▸ **About this exercise**
Write the entries out again in full and unchanged, dropping every image.

▸ **Records shown**
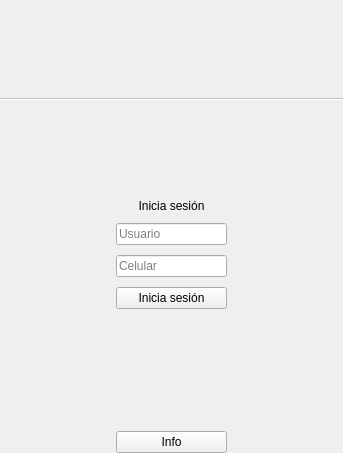
This is login.ui in cosimani/Opcionables as Qt 5 draws it before an edit. The edited form follows.
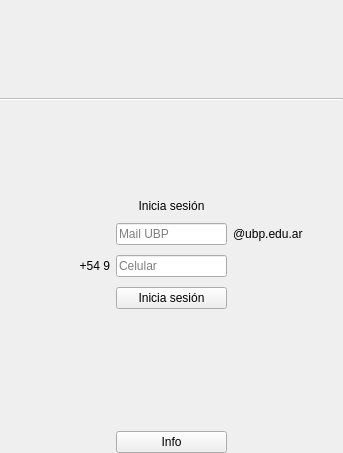
This is the edited form. Custom widgets are drawn as their Qt base class.

Patch:
```diff
--- a/login.ui
+++ b/login.ui
@@ -131,7 +131,7 @@
          <number>50</number>
         </property>
         <property name="placeholderText">
-         <string>Usuario</string>
+         <string>Mail UBP</string>
         </property>
        </widget>
       </item>
@@ -207,6 +207,23 @@
         </property>
        </widget>
       </item>
+      <item row="6" column="2">
+       <widget class="QLabel" name="label_2">
+        <property name="text">
+         <string>@ubp.edu.ar</string>
+        </property>
+       </widget>
+      </item>
+      <item row="7" column="0">
+       <widget class="QLabel" name="label_3">
+        <property name="text">
+         <string>+54 9</string>
+        </property>
+        <property name="alignment">
+         <set>Qt::AlignRight|Qt::AlignTrailing|Qt::AlignVCenter</set>
+        </property>
+       </widget>
+      </item>
      </layout>
     </widget>
    </item>
```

▸ **Response to this task**
This is login.ui in cosimani/Opcionables as Qt 5 draws it before an edit. The edited form follows.
This is the edited form. Custom widgets are drawn as their Qt base class.

Patch:
```diff
--- a/login.ui
+++ b/login.ui
@@ -131,7 +131,7 @@
          <number>50</number>
         </property>
         <property name="placeholderText">
-         <string>Usuario</string>
+         <string>Mail UBP</string>
         </property>
        </widget>
       </item>
@@ -207,6 +207,23 @@
         </property>
        </widget>
       </item>
+      <item row="6" column="2">
+       <widget class="QLabel" name="label_2">
+        <property name="text">
+         <string>@ubp.edu.ar</string>
+        </property>
+       </widget>
+      </item>
+      <item row="7" column="0">
+       <widget class="QLabel" name="label_3">
+        <property name="text">
+         <string>+54 9</string>
+        </property>
+        <property name="alignment">
+         <set>Qt::AlignRight|Qt::AlignTrailing|Qt::AlignVCenter</set>
+        </property>
+       </widget>
+      </item>
      </layout>
     </widget>
    </item>
```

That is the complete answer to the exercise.